How many meningitis B shots are required?
Healthy adolescents who are not at increased risk for meningococcal B disease should receive 2 doses of Trumenba (MenB-FHbp) administered at 0 and 6 months. If the second dose is given at an interval of less than 6 months, a third dose should be given at least 4 months after the 2nd dose.
Is MCV4 the same as meningitis B vaccine?
The MenB vaccines prevent the Meningococcal B strain. MCV4 is preferred for people age 55 and younger. The recommendation for teens is one dose at age 11 and one dose at age 16.
How far apart are the meningitis B vaccines?
The minimum interval between doses is at least 8 weeks. For patients at prolonged increased risk for meningococcal disease, CDC recommends MenACWY booster doses after completion of the primary series. For patients who received their most recent dose before age 7 years, administer the booster dose 3 years later.
What is meningitis type B?
Meningococcal group B disease (also known as meningitis B) is an uncommon but serious disease that is caused by a bacterial infection of the lining of the brain and spinal cord. It can also cause a severe infection of the blood called meningococcal septicemia.
Is meningitis B vaccine required for college students?
CDC recommends a meningococcal conjugate (MenACWY) vaccine for first-year college students living in residence halls. If they received it before their 16th birthday, they need a booster shot for maximum protection before going to college.
At what age is meningococcal vaccine given?
CDC recommends routine meningococcal conjugate vaccination for: All preteens and teens at 11 to 12 years old with a booster dose at 16 years old.
Why do college students get meningitis B?
Essentially, meningitis is more common in college students because of the nature of the setting. The young adults can’t escape large groups of people with constant close contact and proximity. Meningitis infection requires shared respiratory and throat secretions.
Can you still get meningitis If you’ve been vaccinated?
Like with any vaccine, these vaccines do not work 100% of the time. The vaccines also do not protect against infections from all the types (strains) of each of these bacteria. For these reasons, there is still a chance vaccinated people can develop bacterial meningitis.
Why shouldn’t I get the meningitis vaccine?
You shouldn’t get either type of meningococcal vaccine if you: Are moderately or seriously ill; wait until you recover. Have had a serious allergic reaction (called anaphylaxis) to a previous dose. Had a severe reaction to any part of the vaccine.
How is meningitis B transmitted?
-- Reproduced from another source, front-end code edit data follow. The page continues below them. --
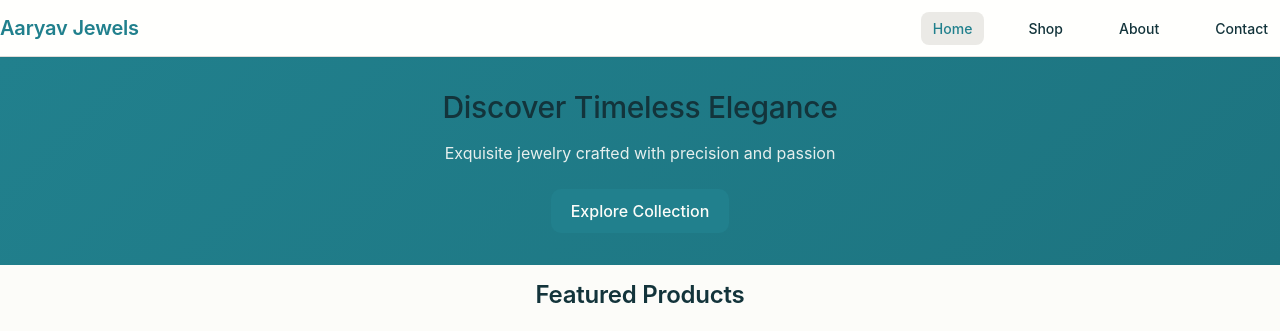
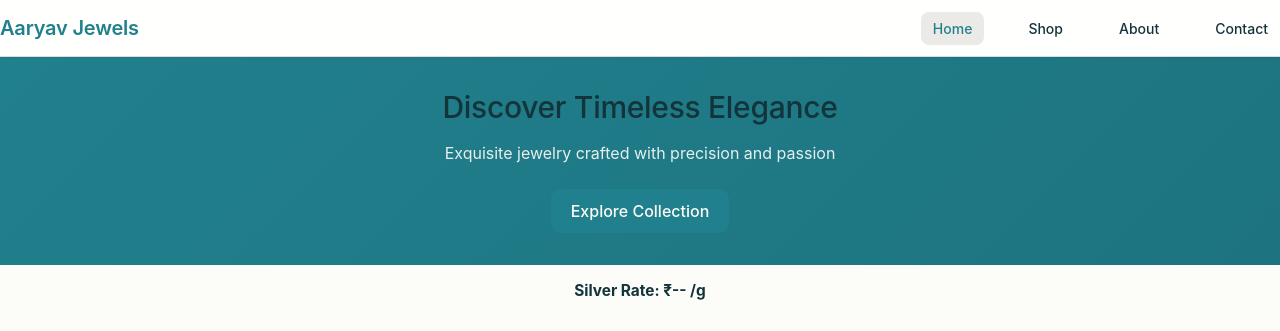
Before and after one commit to SagarPorwal10/Aaryav-JewelsNEW, a plain HTML site: page index.html in a window 1280 px wide. Shown: the top 331 px of the page. Drawn offline with Linux system fonts and the light colour scheme; a web font is replaced by a local one.

Commit message:
Update index.html

```diff
--- a/index.html
+++ b/index.html
@@ -36,6 +36,20 @@
                     <a href="#shop" class="btn btn--primary btn--lg">Explore Collection</a>
                 </div>
             </section>
+
+
+
+
+<!--             💎💎💎💎💎💎💎💎💎💎💎💎💎💎💎💎💎💎💎💎💎💎💎💎💎💎💎💎💎💎💎💎💎💎💎💎💎💎💎💎💎💎💎💎💎💎💎💎 -->
+            <section class="silver-rate" style="text-align:center; margin-top: 1rem;">
+                <p id="silver-rate-display" style="font-weight: bold; font-size: 1.1rem;">
+                    Silver Rate: ₹-- /g
+                </p>
+            </section>
+<!--             💎💎💎💎💎💎💎💎💎💎💎💎💎💎💎💎💎💎💎💎💎💎💎💎💎💎💎💎💎💎💎💎💎💎💎💎💎💎💎💎💎💎💎💎💎💎💎💎 -->
+
+
+
 
             <section class="featured-products py-16">
                 <div class="container">
@@ -147,7 +161,7 @@
                                     <!-- Specifications will be loaded dynamically -->
                                 </div>
                             </div>
-
+ree
                             <div class="product-actions">
                                 <button class="btn btn--primary btn--lg btn--full-width" id="whatsapp-order-btn">
                                     Order via WhatsApp
```
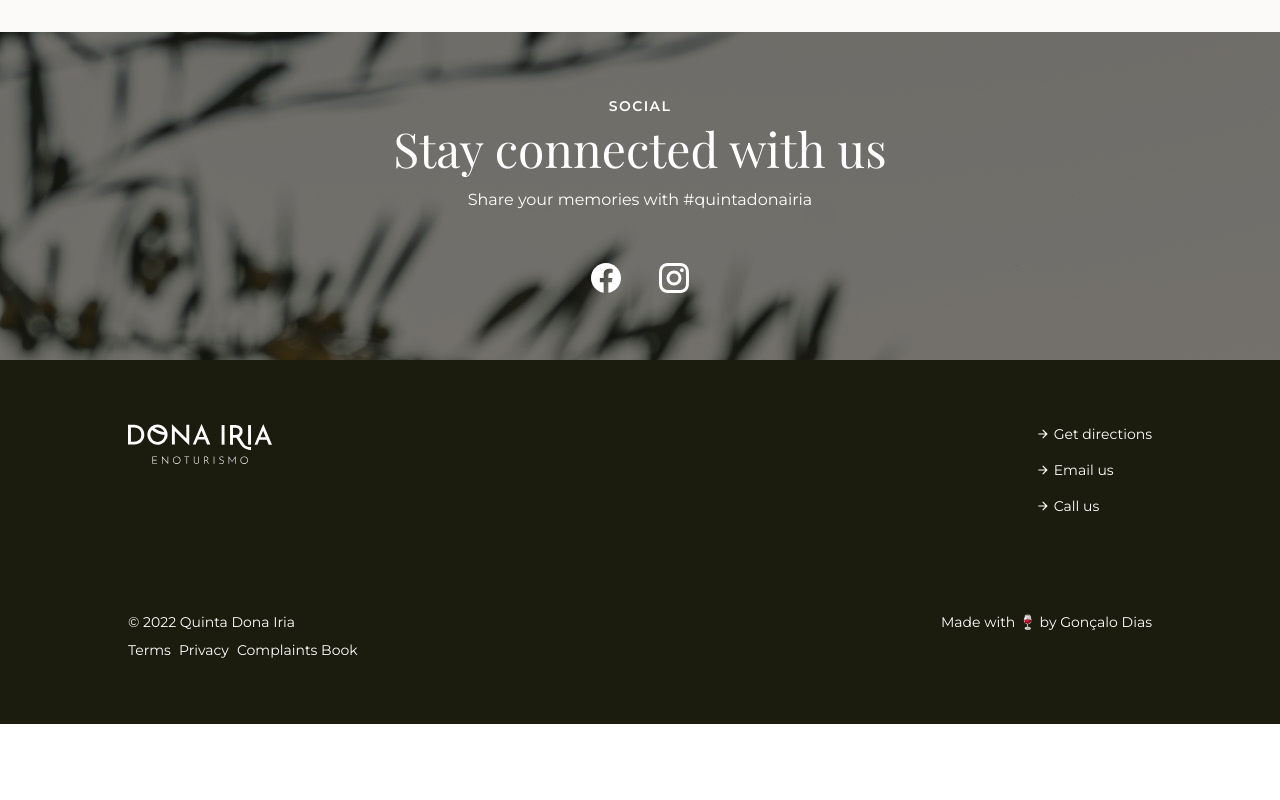
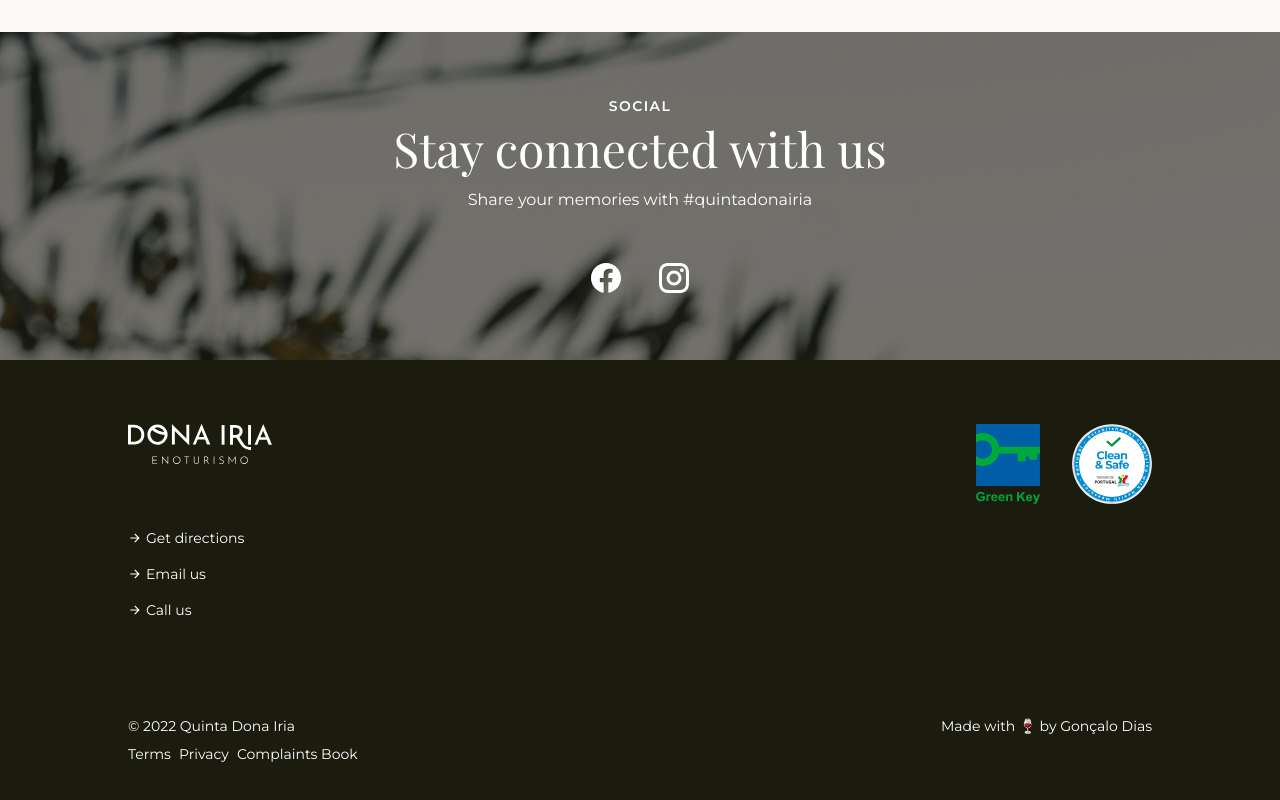
Before and after one commit to quintadonairia/quintadonairia, a Next.js app: page / in a window 1280 px wide. Shown: the part 3606-4406 px from the top of the page. Before the commit the page ends 4330 px from the top, so only its background shows below. Built offline with nearby package versions, Linux system fonts and the light colour scheme.

Commit message:
feat: add certificates to Footer section

```diff
--- a/components/organisms/Footer.js
+++ b/components/organisms/Footer.js
@@ -27,14 +27,14 @@ const Footer = () => {
     <footer className="flex flex-col items-start gap-24 py-12 px-8 lg:py-16 lg:px-32 bg-olive-900 text-white">
       <div className="w-full flex flex-col gap-16 lg:gap-0 lg:flex-row lg:items-start lg:justify-between">
         <div className="flex flex-col lg:flex-row lg:items-start gap-8 lg:gap-24">
+          <div className="flex flex-col gap-16">
             <Link href="/">
               <img
                 src="/graphics/donairia-wordmark-white.svg"
                 alt="logo"
-              className="w-28 lg:w-36 cursor-pointer"
+                className="w-32 lg:w-36 cursor-pointer"
               />
             </Link>
-        </div>
             <div className="flex flex-col justify-start items-start gap-4">
               <a
                 href="https://www.google.com/maps/dir//Quinta+Dona+Iria,+R.+Central+n%C2%BA35,+3220-336+Coimbra/@40.1713618,-8.3993411,13z/data=!4m8!4m7!1m0!1m5!1m1!1s0xd22f170ee4c62c9:0xc108f06628ebaecb!2m2!1d-8.3320875!2d40.1440357"
@@ -60,6 +60,21 @@ const Footer = () => {
               </a>
             </div>
           </div>
+        </div>
+        <div className="flex items-center gap-8">
+          <img
+            src="/graphics/green-key-logo.svg"
+            alt="Green Key logo"
+            className="w-16"
+          />
+          <img
+            src="/graphics/clean-safe-logo.svg"
+            alt="Clean & Safe logo"
+            className="w-20"
+          />
+        </div>
+      </div>
+
       <div className="w-full flex flex-col gap-12 lg:items-start lg:gap-0 lg:flex-row lg:justify-between text-sm">
         <div className="flex flex-col gap-2">
           <p>© {year} Quinta Dona Iria</p>
```
Also changed, not shown: public/graphics/clean-safe-logo.svg (added), public/graphics/green-key-logo.svg (added). Lines whose indentation alone changed are shown as unchanged.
People spread meningococcal bacteria to other people by sharing respiratory and throat secretions (saliva or spit). Generally, it takes close (for example, coughing or kissing) or lengthy contact to spread these bacteria. Fortunately, they are not as contagious as germs that cause the common cold or the flu.
What happens if you get meningitis B?
The bacteria that cause meningitis B can also cause septicemia, a bloodstream infection also known as blood poisoning. When not treated swiftly, meningitis B can cause serious complications, including deafness, the need for amputation, and death. Some people experience severe side effects or death even when treated.
Should my teenager get the meningitis B vaccine?
CDC does not routinely recommend a MenB vaccine for all teens and young adults. However, all teens may get vaccinated, preferably at 16 to 18 years old. Serogroup B meningococcal disease is relatively rare. Outbreaks have occurred at several U.S. colleges during the past decade.